• [The task]: Records follow. Pull out every line that contains "Report".

┌─ Input data

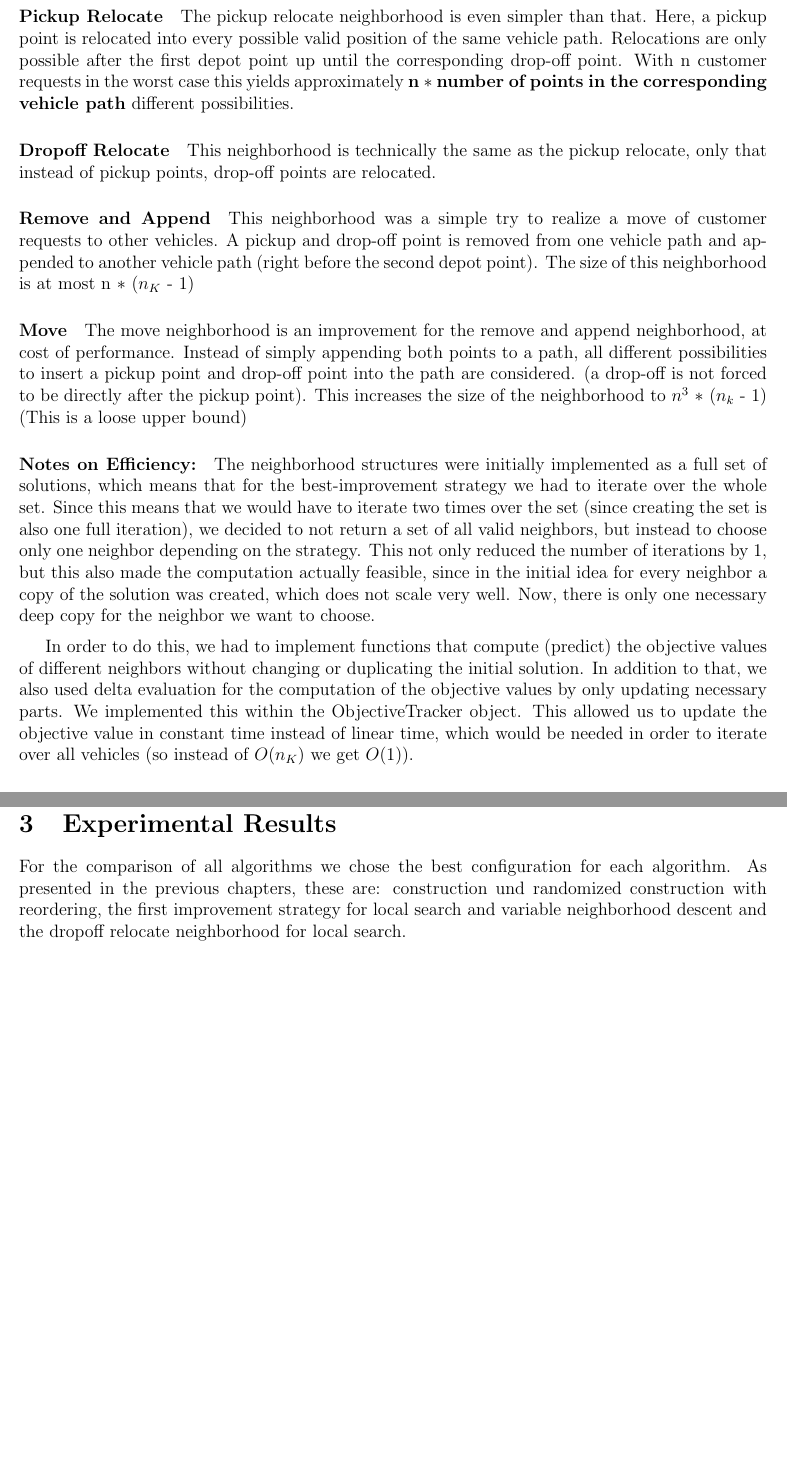
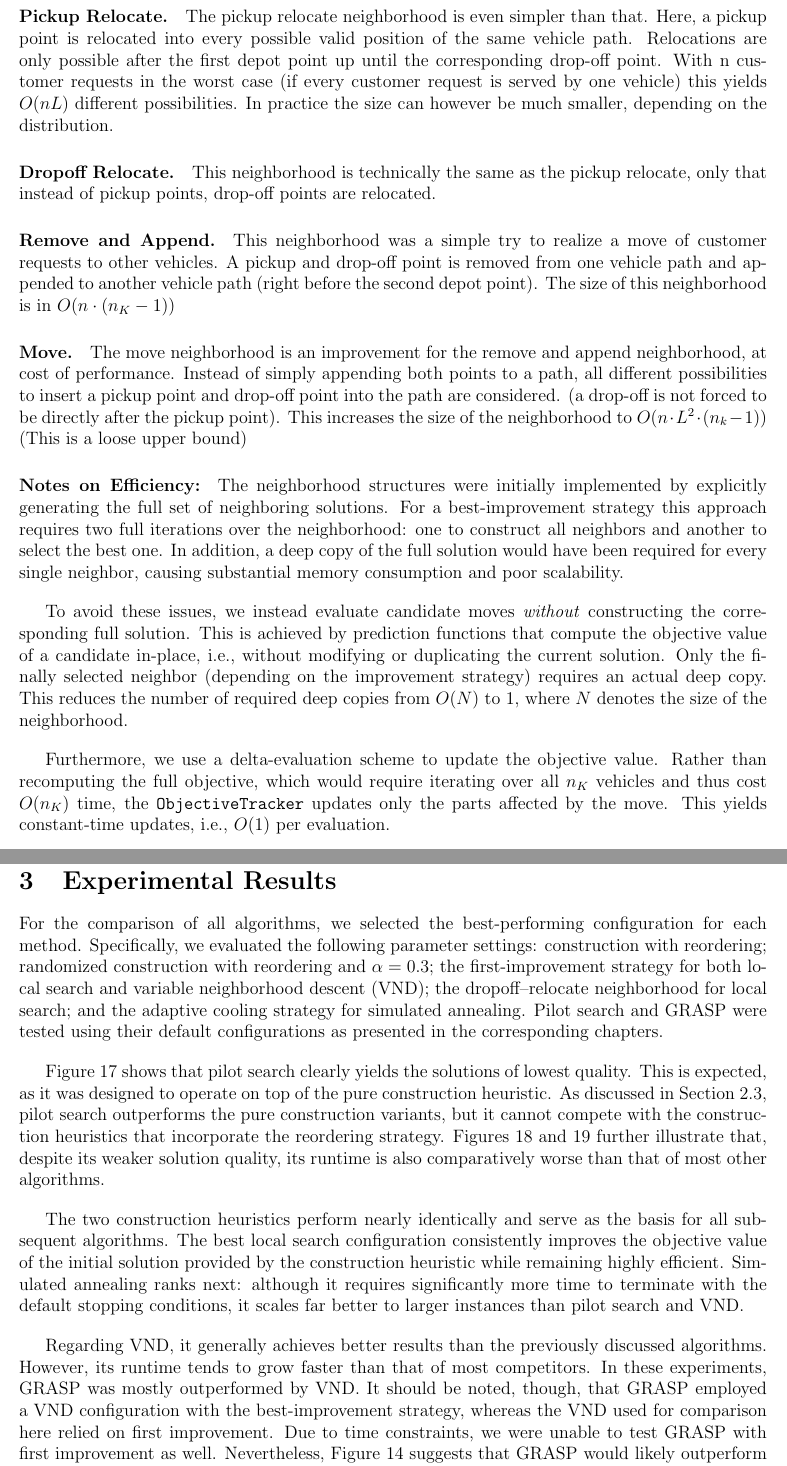
Before and after one commit to aksinia-02/Selective-Capacitated-Fair-Pickup-and-Delivery-Problem, a LaTeX document (Report 1/Report 1 - Group 3.tex): two parts of pages 11 and 19 of 23 before the commit and two parts of pages 11 and 20 of 25 after it, joined at a grey line, cut so that both start at the same text, the shorter picture padded with empty space. Compiled offline with pdfLaTeX.

Commit message:
added interpretations

```diff
--- a/Report 1/Report 1 - Group 3.tex
+++ b/Report 1/Report 1 - Group 3.tex
@@ -411,27 +407,31 @@ In the third case one customer request is fulfilled by one vehicle and the other
 
 Independent of the case, the pickup point of the one customer is replaced by the pickup point of the other customer inside a vehicle path. The same holds for the corresponding drop-off points. The whole neighborhood consists of every possible swap and is therefore bounded in size by $O(\frac{n(n-1)}{2})$.
 
-\paragraph{Pickup Relocate}
+\paragraph{Pickup Relocate.}
 
-The pickup relocate neighborhood is even simpler than that. Here, a pickup point is relocated into every possible valid position of the same vehicle path. Relocations are only possible after the first depot point up until the corresponding drop-off point. With n customer requests in the worst case this yields approximately \textbf{n} $*$ \textbf{number of points in the corresponding vehicle path} different possibilities.
+The pickup relocate neighborhood is even simpler than that. Here, a pickup point is relocated into every possible valid position of the same vehicle path. Relocations are only possible after the first depot point up until the corresponding drop-off point. With n customer requests in the worst case (if every customer request is served by one vehicle) this yields $O(nL)$ different possibilities. In practice the size can however be much smaller, depending on the distribution.
 
-\paragraph{Dropoff Relocate}
+
+\paragraph{Dropoff Relocate.}
 
 This neighborhood is technically the same as the pickup relocate, only that instead of pickup points, drop-off points are relocated.
 
-\paragraph{Remove and Append}
+\paragraph{Remove and Append.}
 
-This neighborhood was a simple try to realize a move of customer requests to other vehicles. A pickup and drop-off point is removed from one vehicle path and appended to another vehicle path (right before the second depot point). The size of this neighborhood is at most n $*$ ($n_K$ - 1)
+This neighborhood was a simple try to realize a move of customer requests to other vehicles. A pickup and drop-off point is removed from one vehicle path and appended to another vehicle path (right before the second depot point). The size of this neighborhood is in $O(n \cdot (n_K - 1))$
 
-\paragraph{Move}
+\paragraph{Move.}
 
-The move neighborhood is an improvement for the remove and append neighborhood, at cost of performance. Instead of simply appending both points to a path, all different possibilities to insert a pickup point and drop-off point into the path are considered. (a drop-off is not forced to be directly after the pickup point). This increases the size of the neighborhood to $n^3$ $*$ ($n_k$ - 1) (This is a loose upper bound)
+The move neighborhood is an improvement for the remove and append neighborhood, at cost of performance. Instead of simply appending both points to a path, all different possibilities to insert a pickup point and drop-off point into the path are considered. (a drop-off is not forced to be directly after the pickup point). This increases the size of the neighborhood to $O(n \cdot L^2 \cdot (n_k - 1))$ (This is a loose upper bound)
 
 \paragraph{Notes on Efficiency:}
 
-The neighborhood structures were initially implemented as a full set of solutions, which means that for the best-improvement strategy we had to iterate over the whole set. Since this means that we would have to iterate two times over the set (since creating the set is also one full iteration), we decided to not return a set of all valid neighbors, but instead to choose only one neighbor depending on the strategy. This not only reduced the number of iterations by 1, but this also made the computation actually feasible, since in the initial idea for every neighbor a copy of the solution was created, which does not scale very well. Now, there is only one necessary deep copy for the neighbor we want to choose.
+The neighborhood structures were initially implemented by explicitly generating the full set of neighboring solutions. For a best-improvement strategy this approach requires two full iterations over the neighborhood: one to construct all neighbors and another to select the best one. In addition, a deep copy of the full solution would have been required for every single neighbor, causing substantial memory consumption and poor scalability.
 
-\medskip
+\bigskip
 
-In order to do this, we had to implement functions that compute (predict) the objective values of different neighbors without changing or duplicating the initial solution. In addition to that, we also used delta evaluation for the computation of the objective values by only updating necessary parts. We implemented this within the ObjectiveTracker object.
-This allowed us to update the objective value in constant time instead of linear time, which would be needed in order to iterate over all vehicles (so instead of $O(n_K)$ we get $O(1)$).
+To avoid these issues, we instead evaluate candidate moves \emph{without} constructing the corresponding full solution. This is achieved by prediction functions that compute the objective value of a candidate in-place, i.e., without modifying or duplicating the current solution. Only the finally selected neighbor (depending on the improvement strategy) requires an actual deep copy. This reduces the number of required deep copies from $O(N)$ to~$1$, where $N$ denotes the size of the neighborhood.
+
+\bigskip
+
+Furthermore, we use a delta-evaluation scheme to update the objective value. Rather than recomputing the full objective, which would require iterating over all $n_K$ vehicles and thus cost $O(n_K)$ time, the \texttt{ObjectiveTracker} updates only the parts affected by the move. This yields constant-time updates, i.e., $O(1)$ per evaluation.
@@ -685,7 +711,21 @@ All three cooling strategies produce comparable solution quality, no strategy ou
 
 \section{Experimental Results}
 
-For the comparison of all algorithms we chose the best configuration for each algorithm. As presented in the previous chapters, these are: construction und randomized construction with reordering, the first improvement strategy for local search and variable neighborhood descent and the dropoff relocate neighborhood for local search.
+For the comparison of all algorithms, we selected the best-performing configuration for each method. Specifically, we evaluated the following parameter settings: construction with reordering; randomized construction with reordering and $\alpha = 0.3$; the first-improvement strategy for both local search and variable neighborhood descent (VND); the dropoff--relocate neighborhood for local search; and the adaptive cooling strategy for simulated annealing. Pilot search and GRASP were tested using their default configurations as presented in the corresponding chapters.
+
+\bigskip
+
+Figure~\ref{fig:all_algorithms} shows that pilot search clearly yields the solutions of lowest quality. This is expected, as it was designed to operate on top of the pure construction heuristic. As discussed in Section~\ref{sec: ps}, pilot search outperforms the pure construction variants, but it cannot compete with the construction heuristics that incorporate the reordering strategy. Figures~\ref{fig:all_algorithms_1_50} and \ref{fig:all_algorithms_1_100} further illustrate that, despite its weaker solution quality, its runtime is also comparatively worse than that of most other algorithms.
+
+\bigskip
+
+The two construction heuristics perform nearly identically and serve as the basis for all subsequent algorithms. The best local search configuration consistently improves the objective value of the initial solution provided by the construction heuristic while remaining highly efficient. Simulated annealing ranks next: although it requires significantly more time to terminate with the default stopping conditions, it scales far better to larger instances than pilot search and VND.
+
+\bigskip
+
+Regarding VND, it generally achieves better results than the previously discussed algorithms. However, its runtime tends to grow faster than that of most competitors. In these experiments, GRASP was mostly outperformed by VND. It should be noted, though, that GRASP employed a VND configuration with the best-improvement strategy, whereas the VND used for comparison here relied on first improvement. Due to time constraints, we were unable to test GRASP with first improvement as well. Nevertheless, Figure~\ref{fig:comparison_grasp_vnd} suggests that GRASP would likely outperform VND if combined with the first-improvement strategy.
+
+
 
 
 
```
Also changed, not shown: Report 1/Report 1 - Group 3.tex (86 more changed lines).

└─

• [Task answer]:
Before and after one commit to aksinia-02/Selective-Capacitated-Fair-Pickup-and-Delivery-Problem, a LaTeX document (Report 1/Report 1 - Group 3.tex): two parts of pages 11 and 19 of 23 before the commit and two parts of pages 11 and 20 of 25 after it, joined at a grey line, cut so that both start at the same text, the shorter picture padded with empty space. Compiled offline with pdfLaTeX.
--- a/Report 1/Report 1 - Group 3.tex
+++ b/Report 1/Report 1 - Group 3.tex
Also changed, not shown: Report 1/Report 1 - Group 3.tex (86 more changed lines).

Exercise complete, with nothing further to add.